Omit the images and reproduce the rest of the entries exactly.

[Front-end code edit data]
○ ○ ○

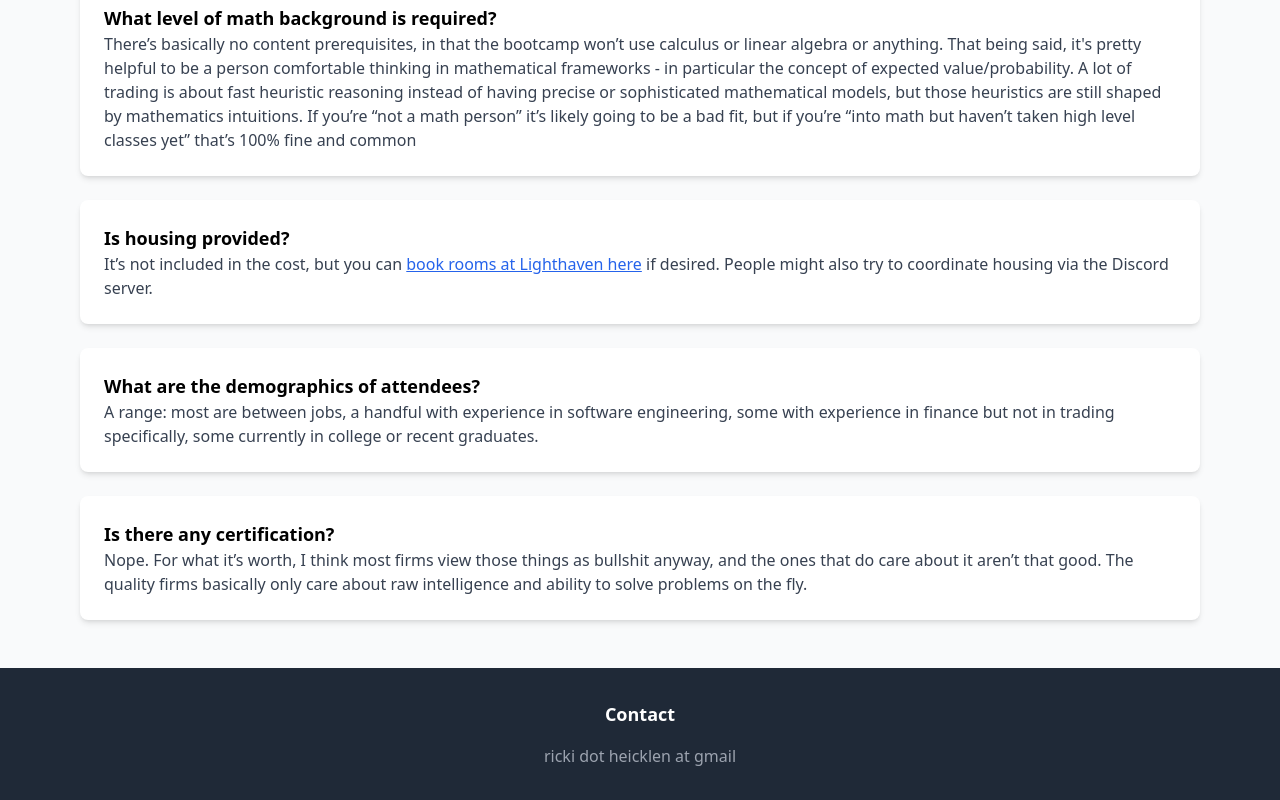
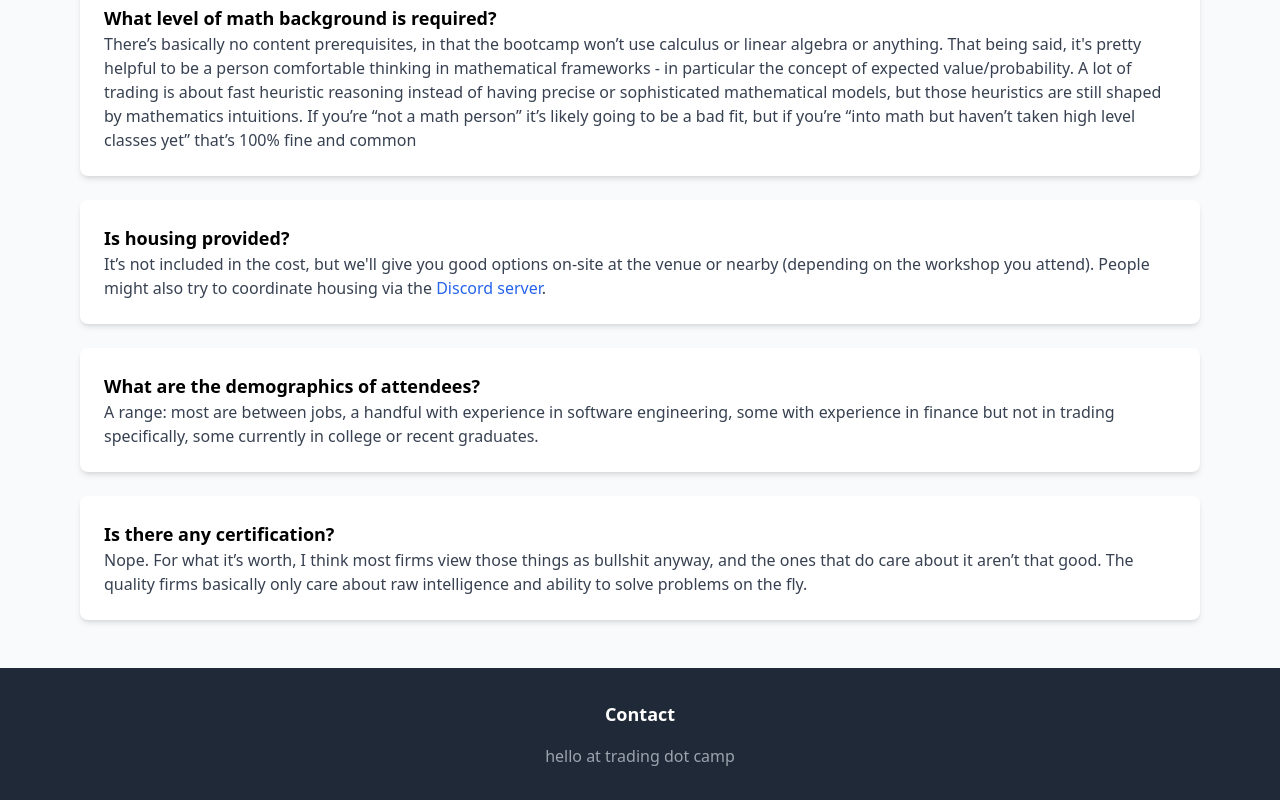
Before and after one commit to tradingbootcamp/website, a Vue app: page /faq in a window 1280 px wide. Shown: the part 376-1176 px from the top of the page. Built offline with nearby package versions, Linux system fonts and the light colour scheme.

Commit message:
updated housing FAQ answer, updated email at the bottom of each page

```diff
--- a/src/components/faq.vue
+++ b/src/components/faq.vue
@@ -13,7 +13,7 @@
                 </li>
                 <li class="bg-white p-6 rounded-lg shadow-md">
                     <strong class="text-lg font-semibold">Is housing provided?</strong>
-                    <p class="text-gray-700">It’s not included in the cost, but you can <a target="_blank" href="https://www.havenbookings.space/events/eternal-september" class="text-blue-600 hover:text-blue-800 underline">book rooms at Lighthaven here</a> if desired. People might also try to coordinate housing via the Discord server.</p>
+                    <p class="text-gray-700">It’s not included in the cost, but we'll give you good options on-site at the venue or nearby (depending on the workshop you attend). People might also try to coordinate housing via the <a target="_blank" href="https://bit.ly/qtb-discord" class="text-blue-600 hover:text-blue-800">Discord server</a>.</p>
                 </li>
                 <li class="bg-white p-6 rounded-lg shadow-md">
                     <strong class="text-lg font-semibold">What are the demographics of attendees?</strong>
--- a/src/components/layout.vue
+++ b/src/components/layout.vue
@@ -64,7 +64,7 @@
             <div>
               <h4 class="text-lg font-semibold mb-4 text-center">Contact</h4>
               <ul class="space-y-2 text-gray-400 text-center">
-                <li>ricki dot heicklen at gmail</li>
+                <li>hello at trading dot camp</li>
               </ul>
             </div>
           </div>
```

○ ○ ○

[Task solution]
Before and after one commit to tradingbootcamp/website, a Vue app: page /faq in a window 1280 px wide. Shown: the part 376-1176 px from the top of the page. Built offline with nearby package versions, Linux system fonts and the light colour scheme.

Commit message:
updated housing FAQ answer, updated email at the bottom of each page

```diff
--- a/src/components/faq.vue
+++ b/src/components/faq.vue
@@ -13,7 +13,7 @@
                 </li>
                 <li class="bg-white p-6 rounded-lg shadow-md">
                     <strong class="text-lg font-semibold">Is housing provided?</strong>
-                    <p class="text-gray-700">It’s not included in the cost, but you can <a target="_blank" href="https://www.havenbookings.space/events/eternal-september" class="text-blue-600 hover:text-blue-800 underline">book rooms at Lighthaven here</a> if desired. People might also try to coordinate housing via the Discord server.</p>
+                    <p class="text-gray-700">It’s not included in the cost, but we'll give you good options on-site at the venue or nearby (depending on the workshop you attend). People might also try to coordinate housing via the <a target="_blank" href="https://bit.ly/qtb-discord" class="text-blue-600 hover:text-blue-800">Discord server</a>.</p>
                 </li>
                 <li class="bg-white p-6 rounded-lg shadow-md">
                     <strong class="text-lg font-semibold">What are the demographics of attendees?</strong>
--- a/src/components/layout.vue
+++ b/src/components/layout.vue
@@ -64,7 +64,7 @@
             <div>
               <h4 class="text-lg font-semibold mb-4 text-center">Contact</h4>
               <ul class="space-y-2 text-gray-400 text-center">
-                <li>ricki dot heicklen at gmail</li>
+                <li>hello at trading dot camp</li>
               </ul>
             </div>
           </div>
```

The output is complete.